Rethinking NAFTA

June 7, 1996 • Volume 6, Issue 21
Does the trade pact help or hurt U.S. workers?
By Mary H. Cooper


The North American Free Trade Agreement (NAFTA) is no longer a decisive issue in the 1996 presidential campaign. But Pat Buchanan's protectionist rhetoric struck a chord with voters worried about job security and stagnant wages. Critics of the free-trade agreement between the United States, Canada and Mexico say it has encouraged U.S. manufacturers to move their operations south of the border to take advantage of Mexico's low wages, flooded the market with defective goods and aggravated environmental problems in the Southwest. Supporters say NAFTA has helped U.S. workers by creating new high-skill, high-wage jobs. The debate may determine the outcome of ongoing negotiations to expand NAFTA to include the rest of the Western Hemisphere by 2005.

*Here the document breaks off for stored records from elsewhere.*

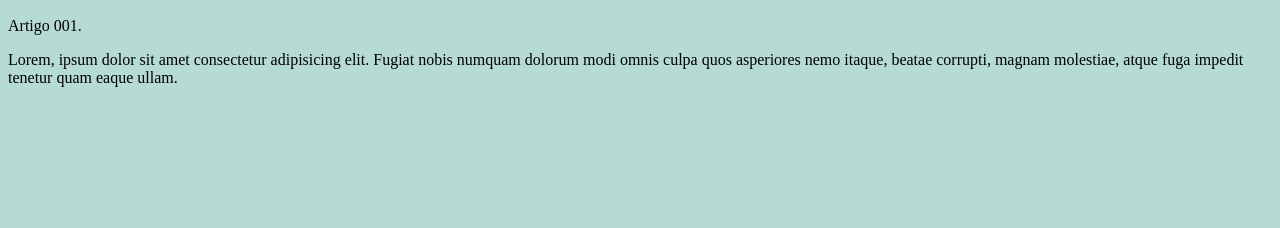
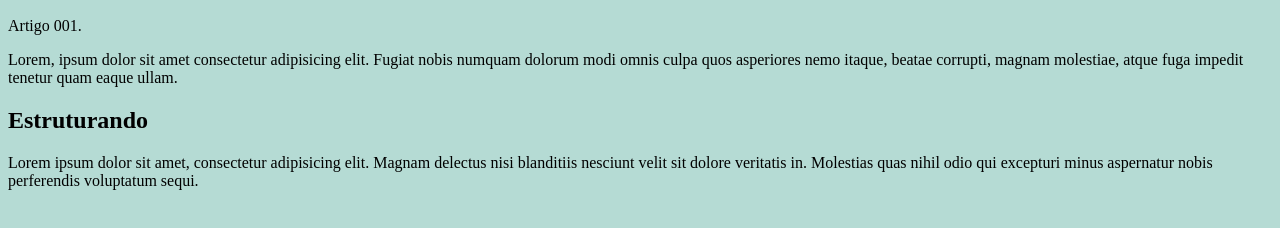
Before and after one commit to MariElisBorges/Projeto-html-css, a plain HTML site: page index.html in a window 1280 px wide. Shown: the part 110-338 px from the top of the page. Drawn offline with Linux system fonts and the light colour scheme.

Commit message:
Escrevendo conteúdo

```diff
--- a/index.html
+++ b/index.html
@@ -20,6 +20,10 @@
         <p>Artigo 001.</p>
         <p>Lorem, ipsum dolor sit amet consectetur adipisicing elit. Fugiat nobis numquam dolorum modi omnis culpa quos asperiores nemo itaque, beatae corrupti, magnam molestiae, atque fuga impedit tenetur quam eaque ullam.</p>
     </article>
+    <article>
+        <h2>Estruturando</h2>
+        <p>Lorem ipsum dolor sit amet, consectetur adipisicing elit. Magnam delectus nisi blanditiis nesciunt velit sit dolore veritatis in. Molestias quas nihil odio qui excepturi minus aspernatur nobis perferendis voluptatum sequi.</p>
+    </article>
 
 </body>
 </html>
```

ISSUE TRACKER for Related Reports
United States and Foreign Trade
Jul. 16, 2021  U.S. Trade Policy
Sep. 13, 2013  U.S. Trade Policy

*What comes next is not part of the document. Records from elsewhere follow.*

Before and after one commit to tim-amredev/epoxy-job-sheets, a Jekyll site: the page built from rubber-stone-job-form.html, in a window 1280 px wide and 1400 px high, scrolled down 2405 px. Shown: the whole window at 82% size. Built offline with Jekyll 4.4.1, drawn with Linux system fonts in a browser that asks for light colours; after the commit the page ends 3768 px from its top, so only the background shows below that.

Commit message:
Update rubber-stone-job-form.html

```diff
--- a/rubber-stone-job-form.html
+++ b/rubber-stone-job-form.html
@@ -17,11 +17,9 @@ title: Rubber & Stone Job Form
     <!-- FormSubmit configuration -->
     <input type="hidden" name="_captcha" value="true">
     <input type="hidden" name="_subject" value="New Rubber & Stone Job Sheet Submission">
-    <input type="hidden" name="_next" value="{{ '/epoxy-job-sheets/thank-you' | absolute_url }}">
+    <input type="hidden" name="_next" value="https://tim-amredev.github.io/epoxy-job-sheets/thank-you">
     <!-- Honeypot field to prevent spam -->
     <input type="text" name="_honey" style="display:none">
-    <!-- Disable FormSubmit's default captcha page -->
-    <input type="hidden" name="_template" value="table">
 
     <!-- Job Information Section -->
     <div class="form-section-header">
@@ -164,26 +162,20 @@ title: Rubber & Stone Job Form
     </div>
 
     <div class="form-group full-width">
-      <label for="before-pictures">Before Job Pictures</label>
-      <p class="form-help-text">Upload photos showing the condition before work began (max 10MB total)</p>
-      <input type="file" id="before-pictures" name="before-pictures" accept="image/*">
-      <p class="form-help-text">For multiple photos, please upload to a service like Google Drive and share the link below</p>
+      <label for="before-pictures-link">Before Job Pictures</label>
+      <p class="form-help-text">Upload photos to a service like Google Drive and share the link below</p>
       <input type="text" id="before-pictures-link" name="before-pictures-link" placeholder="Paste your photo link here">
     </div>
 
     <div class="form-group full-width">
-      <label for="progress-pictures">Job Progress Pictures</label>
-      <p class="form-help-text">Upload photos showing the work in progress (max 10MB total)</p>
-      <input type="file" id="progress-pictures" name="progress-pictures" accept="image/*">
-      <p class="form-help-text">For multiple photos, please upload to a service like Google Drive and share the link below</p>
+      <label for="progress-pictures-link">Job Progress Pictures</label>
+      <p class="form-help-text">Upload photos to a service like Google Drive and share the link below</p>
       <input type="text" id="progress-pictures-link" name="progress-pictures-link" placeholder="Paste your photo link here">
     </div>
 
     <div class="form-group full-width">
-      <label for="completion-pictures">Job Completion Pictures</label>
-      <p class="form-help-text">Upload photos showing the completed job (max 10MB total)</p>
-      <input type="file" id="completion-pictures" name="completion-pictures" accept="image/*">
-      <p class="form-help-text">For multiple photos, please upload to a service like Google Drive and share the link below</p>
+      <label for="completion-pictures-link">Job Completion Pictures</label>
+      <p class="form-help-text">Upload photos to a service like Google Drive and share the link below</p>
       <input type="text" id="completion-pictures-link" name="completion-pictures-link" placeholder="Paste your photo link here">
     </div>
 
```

Jun. 07, 1996  Rethinking NAFTA
Jan. 29, 1993  U.S. Trade Policy
Dec. 08, 1989  North America Trade Pact: a Good Idea?
Sep. 05, 1986  Trade Trouble-Shooting

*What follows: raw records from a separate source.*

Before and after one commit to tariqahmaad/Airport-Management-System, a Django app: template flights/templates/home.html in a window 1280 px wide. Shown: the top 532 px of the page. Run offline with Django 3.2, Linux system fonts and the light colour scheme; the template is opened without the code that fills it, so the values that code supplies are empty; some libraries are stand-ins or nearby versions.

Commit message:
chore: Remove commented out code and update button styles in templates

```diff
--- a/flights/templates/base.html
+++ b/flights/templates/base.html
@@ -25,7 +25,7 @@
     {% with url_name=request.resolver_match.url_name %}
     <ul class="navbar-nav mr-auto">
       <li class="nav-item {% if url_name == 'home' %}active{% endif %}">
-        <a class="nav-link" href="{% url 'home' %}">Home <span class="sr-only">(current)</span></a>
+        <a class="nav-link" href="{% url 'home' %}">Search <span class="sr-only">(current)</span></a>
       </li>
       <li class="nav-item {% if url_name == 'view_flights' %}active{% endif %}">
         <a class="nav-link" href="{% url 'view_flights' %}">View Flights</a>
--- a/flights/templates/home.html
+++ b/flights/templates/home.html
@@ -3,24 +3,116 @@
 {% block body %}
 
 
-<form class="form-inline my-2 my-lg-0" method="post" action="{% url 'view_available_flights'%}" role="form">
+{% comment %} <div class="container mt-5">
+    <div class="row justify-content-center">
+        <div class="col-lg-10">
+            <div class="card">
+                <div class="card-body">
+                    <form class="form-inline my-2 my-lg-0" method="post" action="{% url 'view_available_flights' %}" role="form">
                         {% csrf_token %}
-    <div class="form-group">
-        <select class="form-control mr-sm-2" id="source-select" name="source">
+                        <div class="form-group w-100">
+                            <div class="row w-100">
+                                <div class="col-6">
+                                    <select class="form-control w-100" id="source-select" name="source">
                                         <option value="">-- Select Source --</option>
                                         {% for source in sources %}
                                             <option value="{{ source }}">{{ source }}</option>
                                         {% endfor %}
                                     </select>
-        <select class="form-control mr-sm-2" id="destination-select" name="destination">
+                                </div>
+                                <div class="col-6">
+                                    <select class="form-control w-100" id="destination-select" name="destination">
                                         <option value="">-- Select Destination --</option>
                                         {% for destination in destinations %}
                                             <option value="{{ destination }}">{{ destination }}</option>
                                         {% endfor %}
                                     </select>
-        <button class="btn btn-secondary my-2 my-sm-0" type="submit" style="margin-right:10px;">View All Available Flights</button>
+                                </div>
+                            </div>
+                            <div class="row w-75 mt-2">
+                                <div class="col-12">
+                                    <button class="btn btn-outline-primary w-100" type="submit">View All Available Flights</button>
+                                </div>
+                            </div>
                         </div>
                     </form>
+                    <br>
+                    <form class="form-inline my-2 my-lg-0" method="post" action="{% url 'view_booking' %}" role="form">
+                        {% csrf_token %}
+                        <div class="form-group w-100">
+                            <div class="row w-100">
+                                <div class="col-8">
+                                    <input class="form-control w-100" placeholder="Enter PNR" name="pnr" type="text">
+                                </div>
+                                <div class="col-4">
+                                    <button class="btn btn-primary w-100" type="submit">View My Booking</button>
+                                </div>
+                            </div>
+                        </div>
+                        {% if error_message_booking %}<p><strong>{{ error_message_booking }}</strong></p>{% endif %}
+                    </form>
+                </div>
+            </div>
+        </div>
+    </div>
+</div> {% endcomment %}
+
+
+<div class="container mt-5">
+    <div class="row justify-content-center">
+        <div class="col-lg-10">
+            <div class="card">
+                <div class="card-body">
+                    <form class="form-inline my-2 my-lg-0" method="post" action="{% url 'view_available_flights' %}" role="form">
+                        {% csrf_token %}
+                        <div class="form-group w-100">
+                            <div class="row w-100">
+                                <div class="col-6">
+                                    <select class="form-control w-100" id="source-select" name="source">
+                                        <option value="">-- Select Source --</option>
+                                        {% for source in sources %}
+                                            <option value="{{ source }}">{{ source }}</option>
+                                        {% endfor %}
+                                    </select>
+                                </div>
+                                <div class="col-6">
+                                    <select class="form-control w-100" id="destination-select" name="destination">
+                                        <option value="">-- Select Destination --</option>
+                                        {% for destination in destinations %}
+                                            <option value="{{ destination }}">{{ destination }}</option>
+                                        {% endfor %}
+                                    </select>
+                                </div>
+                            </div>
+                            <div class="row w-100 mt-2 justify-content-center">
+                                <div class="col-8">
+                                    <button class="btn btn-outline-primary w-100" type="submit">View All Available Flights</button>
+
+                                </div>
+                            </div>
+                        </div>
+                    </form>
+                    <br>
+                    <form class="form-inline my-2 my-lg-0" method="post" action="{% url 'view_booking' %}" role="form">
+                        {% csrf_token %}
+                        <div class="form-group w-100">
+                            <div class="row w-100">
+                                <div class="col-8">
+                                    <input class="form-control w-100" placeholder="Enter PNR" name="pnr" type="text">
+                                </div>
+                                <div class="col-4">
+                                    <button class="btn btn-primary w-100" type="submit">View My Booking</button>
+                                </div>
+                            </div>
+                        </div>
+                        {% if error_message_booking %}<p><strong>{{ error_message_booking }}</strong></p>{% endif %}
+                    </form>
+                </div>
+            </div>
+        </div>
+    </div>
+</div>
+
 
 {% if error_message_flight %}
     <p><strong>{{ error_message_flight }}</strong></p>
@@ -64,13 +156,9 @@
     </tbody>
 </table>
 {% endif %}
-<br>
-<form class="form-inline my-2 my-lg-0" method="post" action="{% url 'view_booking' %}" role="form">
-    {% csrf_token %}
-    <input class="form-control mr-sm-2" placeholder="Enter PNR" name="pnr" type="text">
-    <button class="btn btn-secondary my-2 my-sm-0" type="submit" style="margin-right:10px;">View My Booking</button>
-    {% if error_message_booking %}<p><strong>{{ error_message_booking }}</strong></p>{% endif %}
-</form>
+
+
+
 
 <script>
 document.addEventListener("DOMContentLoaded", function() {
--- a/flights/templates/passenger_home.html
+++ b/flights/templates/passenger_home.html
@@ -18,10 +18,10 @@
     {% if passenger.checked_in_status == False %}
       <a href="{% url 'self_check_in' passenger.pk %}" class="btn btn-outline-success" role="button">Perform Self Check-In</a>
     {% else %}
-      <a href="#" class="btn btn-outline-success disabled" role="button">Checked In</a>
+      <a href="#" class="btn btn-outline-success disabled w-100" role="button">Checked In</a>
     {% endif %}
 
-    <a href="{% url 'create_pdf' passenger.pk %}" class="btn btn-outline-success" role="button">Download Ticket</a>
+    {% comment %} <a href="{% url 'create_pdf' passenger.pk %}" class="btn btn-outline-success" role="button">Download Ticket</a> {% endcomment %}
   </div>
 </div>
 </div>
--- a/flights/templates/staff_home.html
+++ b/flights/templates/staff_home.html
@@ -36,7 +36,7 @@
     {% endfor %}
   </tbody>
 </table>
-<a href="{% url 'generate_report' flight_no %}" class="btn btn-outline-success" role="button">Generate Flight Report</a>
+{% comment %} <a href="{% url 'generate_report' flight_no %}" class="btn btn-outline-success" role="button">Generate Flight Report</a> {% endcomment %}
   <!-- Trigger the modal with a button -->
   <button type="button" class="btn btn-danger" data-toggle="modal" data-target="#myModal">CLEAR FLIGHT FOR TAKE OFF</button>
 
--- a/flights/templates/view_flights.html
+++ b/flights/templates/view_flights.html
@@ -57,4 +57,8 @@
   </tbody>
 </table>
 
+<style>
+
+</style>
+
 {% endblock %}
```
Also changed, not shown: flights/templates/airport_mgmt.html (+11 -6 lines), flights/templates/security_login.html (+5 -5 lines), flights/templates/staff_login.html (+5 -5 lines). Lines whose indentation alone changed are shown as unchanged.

Mar. 04, 1983  Global Recession and U.S. Trade
Jan. 12, 1979  Trade Talks and Protectionism
Dec. 16, 1977  Job Protection and Free Trade
May 14, 1976  International Trade Negotiations
Dec. 06, 1961  Revision of Trade and Tariff Policy
Mar. 21, 1960  European Trade Blocs and American Exports
Jan. 30, 1958  Foreign Trade Policy
Jul. 28, 1954  Foreign Trade and the National Interest
Jan. 25, 1940  Tariff Reciprocity and Trade Agreements
Jun. 11, 1935  Foreign Trade Policy of the United States
Jan. 25, 1934  Foreign Trade and Currency Stability
Nov. 01, 1930  Foreign Trade of the United States
Sep. 27, 1923  Combining for the Import Trade
North American Free Trade Agreement (NAFTA)
Regional Political Affairs: Canada
Regional Political Affairs: Latin America and the Caribbean